This Thursday (Dec. 12) at 7 p.m., Anthony — a doctor of zoology — will be giving a special slideshow presentation on his discovery of the shy, slug-eating sharp-tailed snake at the Whistler Public Library, hosted by the Whistler Naturalists Society as part of their annual general meeting.
Anthony wrote about his diverse experiences hunting reptiles and amphibians as a herpetologist in his book Snakebit: Confessions of a Herpetologist published in 2008, but it seems he could probably add a few chapters.

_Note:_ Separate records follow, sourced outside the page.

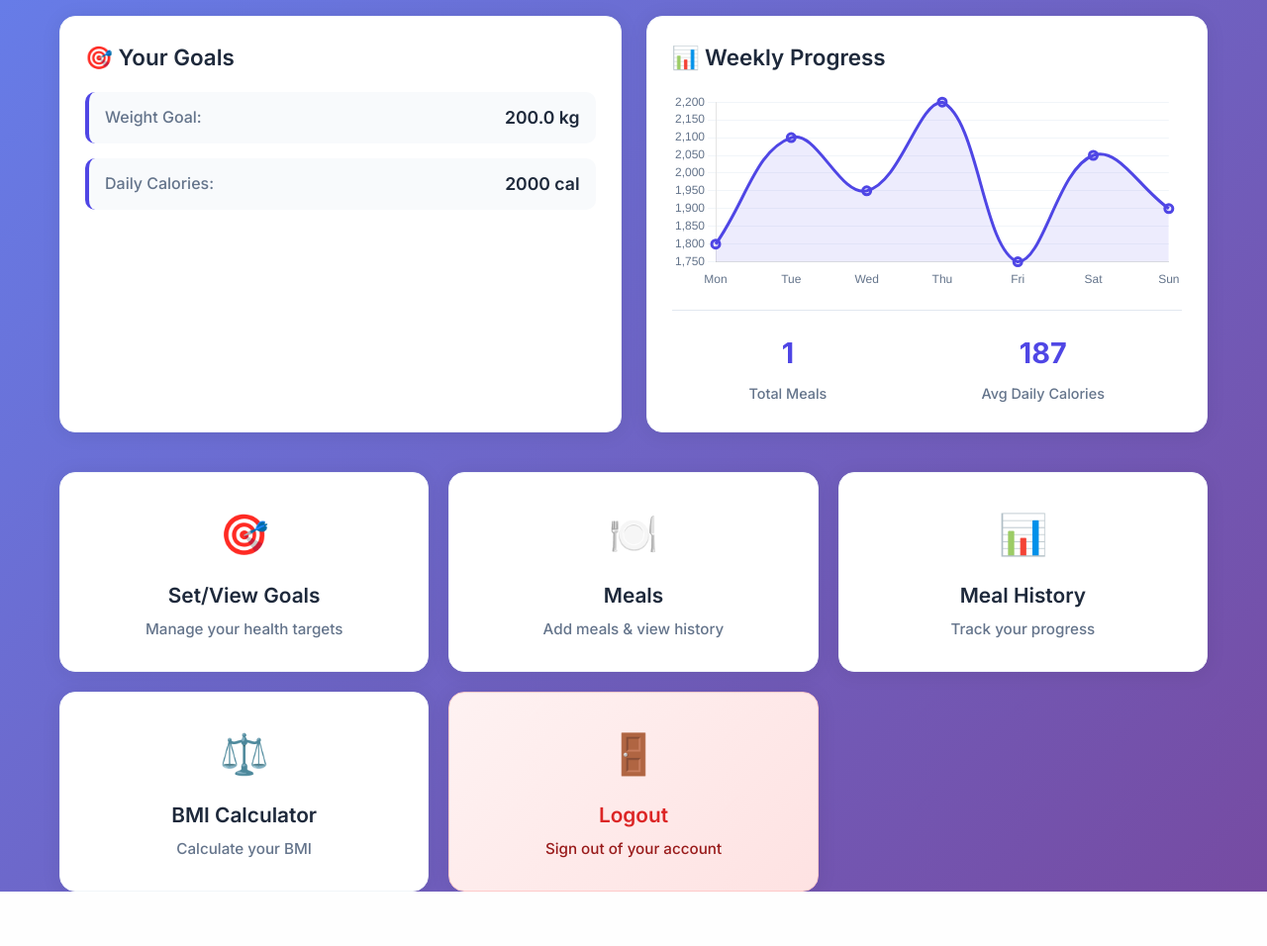
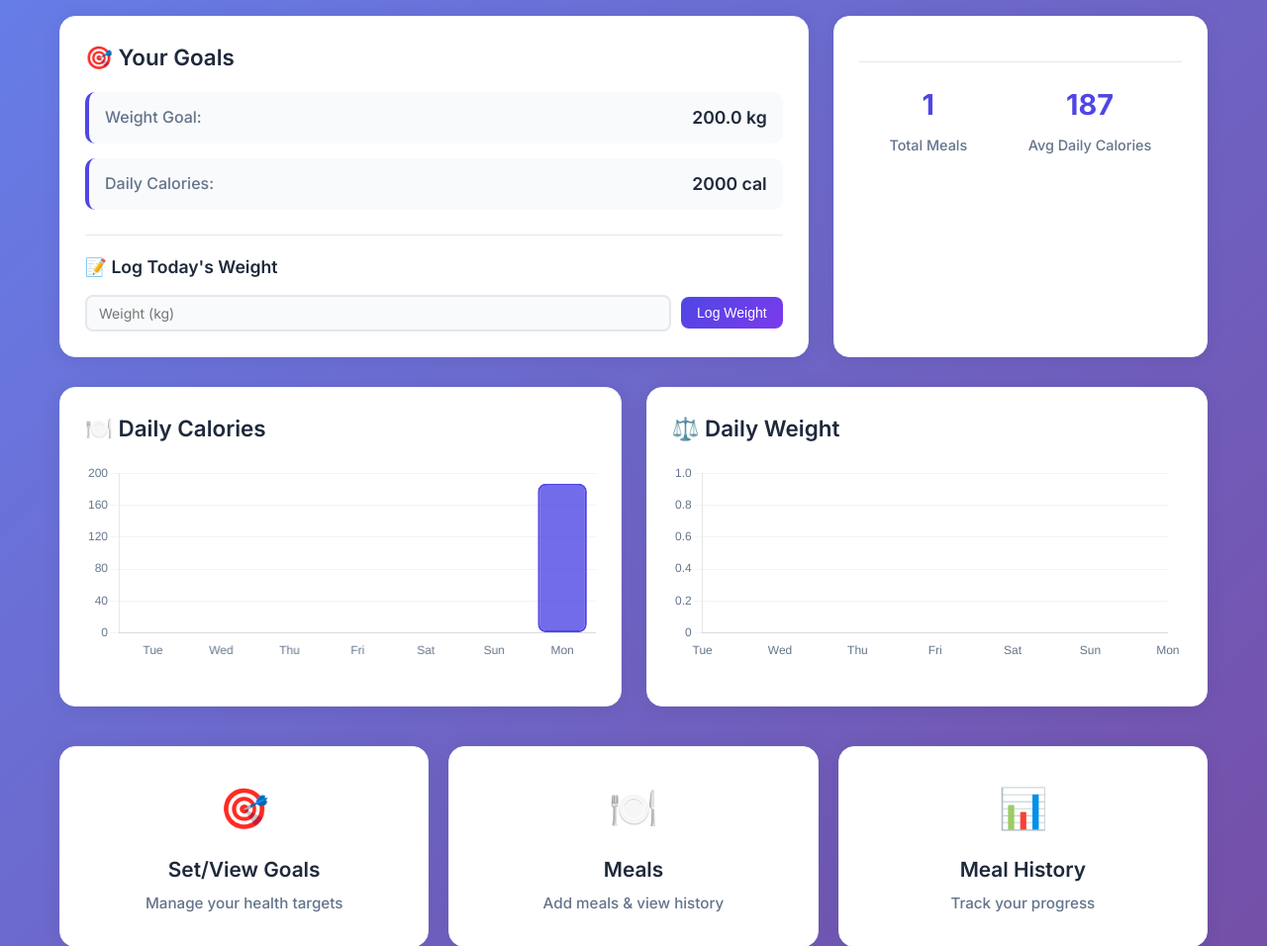
Before and after one commit to Cedricamartin02/CedHealth, a Flask app: page /dashboard in a window 1280 px wide. Shown: the part 82-1038 px from the top of the page at 99% size. Before the commit the page ends 983 px from the top, so only its background shows below. Run offline with Flask 3, Linux system fonts and the light colour scheme; a user stored in the database is signed in; data comes from the database, SQL or seed files in the repository; data that the repository does not hold is empty.

Commit message:
Assistant checkpoint: Added calorie and weight tracking charts to dashboard
Assistant generated file changes:
- cedhealth_app.py: Add weight tracking table and update dashboard route to provide chart data, Update dashboard route to provide chart data for calories and weight, Add weight logging route
- templates/dashboard.html: Update dashboard template with two charts and add weight logging functionality, Update CSS for new charts layout and weight logging form, Update JavaScript to create two separate charts for calories and weight, Replace Chart.js script with two separate charts for calories and weight tracking

---

User prompt:

on the dashboard make two charts, one that tracks how many calories youve eaten each day of the week, and the other that tracks your weight each day of the week

Replit-Commit-Author: Assistant
Replit-Commit-Session-Id: a8e06497-82a2-4778-84d0-2e7f61307b07

```diff
--- a/cedhealth_app.py
+++ b/cedhealth_app.py
@@ -47,6 +47,16 @@ def init_db():
             date TEXT,
             quantity REAL,
             unit TEXT,
+            FOREIGN KEY (user_id) REFERENCES users(id)
+        )
+    ''')
+
+    c.execute('''
+        CREATE TABLE IF NOT EXISTS weight_logs (
+            id INTEGER PRIMARY KEY AUTOINCREMENT,
+            user_id INTEGER,
+            weight REAL,
+            date TEXT,
             FOREIGN KEY (user_id) REFERENCES users(id)
         )
     ''')
@@ -136,13 +146,36 @@ def dashboard():
     avg_calories_result = c.fetchone()[0]
     avg_daily_calories = int(avg_calories_result) if avg_calories_result else 0
 
+    # Get daily calories for the past 7 days
+    c.execute('''
+        SELECT date, SUM(calories)
+        FROM meals
+        WHERE user_id = ?
+        AND date >= date('now', '-7 days')
+        GROUP BY date
+        ORDER BY date
+    ''', (user_id,))
+    daily_calories = c.fetchall()
+
+    # Get daily weight for the past 7 days
+    c.execute('''
+        SELECT date, weight
+        FROM weight_logs
+        WHERE user_id = ?
+        AND date >= date('now', '-7 days')
+        ORDER BY date
+    ''', (user_id,))
+    daily_weights = c.fetchall()
+
     conn.close()
 
     return render_template('dashboard.html',
                          username=session['username'],
                          goal=goal,
                          total_meals=total_meals,
-                         avg_daily_calories=avg_daily_calories)
+                         avg_daily_calories=avg_daily_calories,
+                         daily_calories=daily_calories,
+                         daily_weights=daily_weights)
 
 
 @app.route('/logout')
@@ -312,6 +345,30 @@ def delete_meal(meal_id):
     return redirect(url_for('meals'))
 
 
+@app.route('/log_weight', methods=['POST'])
+def log_weight():
+    if 'user_id' not in session:
+        return redirect(url_for('login'))
+
+    weight = request.form.get('weight', type=float)
+    if weight:
+        conn = sqlite3.connect('cedhealth.db')
+        c = conn.cursor()
+
+        # Delete existing weight log for today if it exists
+        today = datetime.now().date().isoformat()
+        c.execute('DELETE FROM weight_logs WHERE user_id = ? AND date = ?',
+                  (session['user_id'], today))
+
+        # Insert new weight log
+        c.execute('INSERT INTO weight_logs (user_id, weight, date) VALUES (?, ?, ?)',
+                  (session['user_id'], weight, today))
+        conn.commit()
+        conn.close()
+
+    return redirect(url_for('dashboard'))
+
+
 # ---------- RUN ----------
 if __name__ == '__main__':
     app.run(debug=True)
--- a/templates/dashboard.html
+++ b/templates/dashboard.html
@@ -37,13 +37,18 @@
                             <a href="/goals" class="set-goals-btn">Set Your Goals</a>
                         </div>
                     {% endif %}
+
+                    <!-- Weight Logging Form -->
+                    <div class="weight-log-section">
+                        <h3>📝 Log Today's Weight</h3>
+                        <form method="POST" action="/log_weight" class="weight-form">
+                            <input type="number" name="weight" placeholder="Weight (kg)" step="0.1" min="1" required>
+                            <button type="submit" class="log-weight-btn">Log Weight</button>
+                        </form>
+                    </div>
                 </div>
 
-                <div class="progress-card">
-                    <h2>📊 Weekly Progress</h2>
-                    <div class="chart-container">
-                        <canvas id="progressChart" width="400" height="200"></canvas>
-                    </div>
+                <div class="progress-stats-card">
                     <div class="progress-stats">
                         <div class="stat-item">
                             <span class="stat-value">{{ total_meals or 0 }}</span>
@@ -53,6 +58,23 @@
                             <span class="stat-value">{{ avg_daily_calories or 0 }}</span>
                             <span class="stat-label">Avg Daily Calories</span>
                         </div>
+                    </div>
+                </div>
+            </div>
+
+            <!-- Charts Section -->
+            <div class="charts-section">
+                <div class="chart-card">
+                    <h2>🍽️ Daily Calories</h2>
+                    <div class="chart-container">
+                        <canvas id="caloriesChart" width="400" height="200"></canvas>
+                    </div>
+                </div>
+
+                <div class="chart-card">
+                    <h2>⚖️ Daily Weight</h2>
+                    <div class="chart-container">
+                        <canvas id="weightChart" width="400" height="200"></canvas>
                     </div>
                 </div>
             </div>
@@ -95,12 +117,19 @@
     <style>
         .goals-progress-section {
             display: grid;
+            grid-template-columns: 2fr 1fr;
+            gap: 25px;
+            margin-bottom: 30px;
+        }
+
+        .charts-section {
+            display: grid;
             grid-template-columns: 1fr 1fr;
             gap: 25px;
             margin-bottom: 40px;
         }
 
-        .goals-card, .progress-card {
+        .goals-card, .progress-stats-card, .chart-card {
             background: white;
             border-radius: 16px;
             padding: 25px;
@@ -108,11 +137,60 @@
             border: 1px solid #f1f5f9;
         }
 
-        .goals-card h2, .progress-card h2 {
+        .goals-card h2, .chart-card h2 {
             margin-bottom: 20px;
             color: #1e293b;
             font-size: 1.4rem;
             font-weight: 600;
+        }
+
+        .weight-log-section {
+            margin-top: 25px;
+            padding-top: 20px;
+            border-top: 1px solid #e2e8f0;
+        }
+
+        .weight-log-section h3 {
+            margin-bottom: 15px;
+            color: #1e293b;
+            font-size: 1.1rem;
+            font-weight: 600;
+        }
+
+        .weight-form {
+            display: flex;
+            gap: 10px;
+            align-items: center;
+        }
+
+        .weight-form input {
+            flex: 1;
+            padding: 8px 12px;
+            border: 2px solid #e5e7eb;
+            border-radius: 8px;
+            font-size: 14px;
+        }
+
+        .weight-form input:focus {
+            outline: none;
+            border-color: #4f46e5;
+        }
+
+        .log-weight-btn {
+            padding: 8px 16px;
+            background: linear-gradient(135deg, #4f46e5 0%, #7c3aed 100%);
+            color: white;
+            border: none;
+            border-radius: 8px;
+            font-size: 14px;
+            font-weight: 500;
+            cursor: pointer;
+            transition: all 0.3s ease;
+        }
+
+        .log-weight-btn:hover {
+            transform: translateY(-1px);
+            box-shadow: 0 4px 12px rgba(79, 70, 229, 0.3);
         }
 
         .goals-display {
@@ -266,7 +344,12 @@
                 gap: 20px;
             }
 
-            .goals-card, .progress-card {
+            .charts-section {
+                grid-template-columns: 1fr;
+                gap: 20px;
+            }
+
+            .goals-card, .chart-card, .progress-stats-card {
                 padding: 20px;
             }
 
@@ -283,30 +366,113 @@
             .nav-item {
                 padding: 25px;
             }
+
+            .weight-form {
+                flex-direction: column;
+                align-items: stretch;
+            }
         }
     </style>
 
     <script>
         document.addEventListener('DOMContentLoaded', function() {
-            const ctx = document.getElementById('progressChart').getContext('2d');
+            // Prepare data from backend
+            const dailyCalories = {{ daily_calories | tojson }};
+            const dailyWeights = {{ daily_weights | tojson }};
 
-            // Sample data - in a real app, this would come from the backend
-            const chartData = {
-                labels: ['Mon', 'Tue', 'Wed', 'Thu', 'Fri', 'Sat', 'Sun'],
-                datasets: [{
-                    label: 'Daily Calories',
-                    data: [1800, 2100, 1950, 2200, 1750, 2050, 1900],
-                    borderColor: '#4f46e5',
-                    backgroundColor: 'rgba(79, 70, 229, 0.1)',
-                    borderWidth: 3,
-                    fill: true,
-                    tension: 0.4
-                }]
-            };
+            // Get last 7 days labels
+            const labels = [];
+            const today = new Date();
+            for (let i = 6; i >= 0; i--) {
+                const date = new Date(today);
+                date.setDate(date.getDate() - i);
+                labels.push(date.toLocaleDateString('en-US', { weekday: 'short' }));
+            }
 
-            new Chart(ctx, {
+            // Process calories data
+            const caloriesData = new Array(7).fill(0);
+            const caloriesMap = {};
+            dailyCalories.forEach(item => {
+                const date = new Date(item[0]);
+                const dayIndex = Math.floor((today - date) / (1000 * 60 * 60 * 24));
+                if (dayIndex >= 0 && dayIndex < 7) {
+                    caloriesData[6 - dayIndex] = item[1] || 0;
+                }
+            });
+
+            // Process weight data
+            const weightData = new Array(7).fill(null);
+            dailyWeights.forEach(item => {
+                const date = new Date(item[0]);
+                const dayIndex = Math.floor((today - date) / (1000 * 60 * 60 * 24));
+                if (dayIndex >= 0 && dayIndex < 7) {
+                    weightData[6 - dayIndex] = item[1] || null;
+                }
+            });
+
+            // Calories Chart
+            const caloriesCtx = document.getElementById('caloriesChart').getContext('2d');
+            new Chart(caloriesCtx, {
+                type: 'bar',
+                data: {
+                    labels: labels,
+                    datasets: [{
+                        label: 'Calories',
+                        data: caloriesData,
+                        backgroundColor: 'rgba(79, 70, 229, 0.8)',
+                        borderColor: '#4f46e5',
+                        borderWidth: 2,
+                        borderRadius: 8,
+                        borderSkipped: false,
+                    }]
+                },
+                options: {
+                    responsive: true,
+                    maintainAspectRatio: false,
+                    plugins: {
+                        legend: {
+                            display: false
+                        }
+                    },
+                    scales: {
+                        y: {
+                            beginAtZero: true,
+                            grid: {
+                                color: '#f1f5f9'
+                            },
+                            ticks: {
+                                color: '#64748b'
+                            }
+                        },
+                        x: {
+                            grid: {
+                                display: false
+                            },
+                            ticks: {
+                                color: '#64748b'
+                            }
+                        }
+                    }
+                }
+            });
+
+            // Weight Chart
+            const weightCtx = document.getElementById('weightChart').getContext('2d');
+            new Chart(weightCtx, {
                 type: 'line',
-                data: chartData,
+                data: {
+                    labels: labels,
+                    datasets: [{
+                        label: 'Weight (kg)',
+                        data: weightData,
+                        borderColor: '#059669',
+                        backgroundColor: 'rgba(5, 150, 105, 0.1)',
+                        borderWidth: 3,
+                        fill: true,
+                        tension: 0.4,
+                        spanGaps: true
+                    }]
+                },
                 options: {
                     responsive: true,
                     maintainAspectRatio: false,
@@ -338,7 +504,7 @@
                         point: {
                             radius: 4,
                             hoverRadius: 6,
-                            backgroundColor: '#4f46e5'
+                            backgroundColor: '#059669'
                         }
                     }
                 }
```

In 2011, Anthony was peeling back the bark of rotting trees in the Pemberton area in search of specimens (herpetology is still his hobby and passion) when he discovered the sharp-tailed snake — a species listed as endangered with only one prior discovery on mainland British Columbia in 1964.
Its discovery has significant ramifications for development plans in the Pemberton Valley, given the rarity of the find and the snake's special status as a species at risk.
The presentation is called "Snakes and Ladders: Biodiversity and Development in the Pemberton Valley," and will include a look back at the last three years since the discovery, and the larger reptile and amphibian inventory that Anthony has undertaken.
Following the presentation, the Whistler Naturalists will host their annual general meeting, looking back on the year's highlights — including the 24-hour BioBlitz event, the Fungus Among Us mushroom festival, monthly birds walks, the Christmas bird count, the breeding bird survey, glacier monitoring, articles on local nature, and more. As well, the society will be hosting an election to the board, recruiting new members.
The Whistler Naturalists Society was created to increase local knowledge of, and appreciation for, the natural world in the Whistler area. For more, visit www.whistlernaturalists.ca.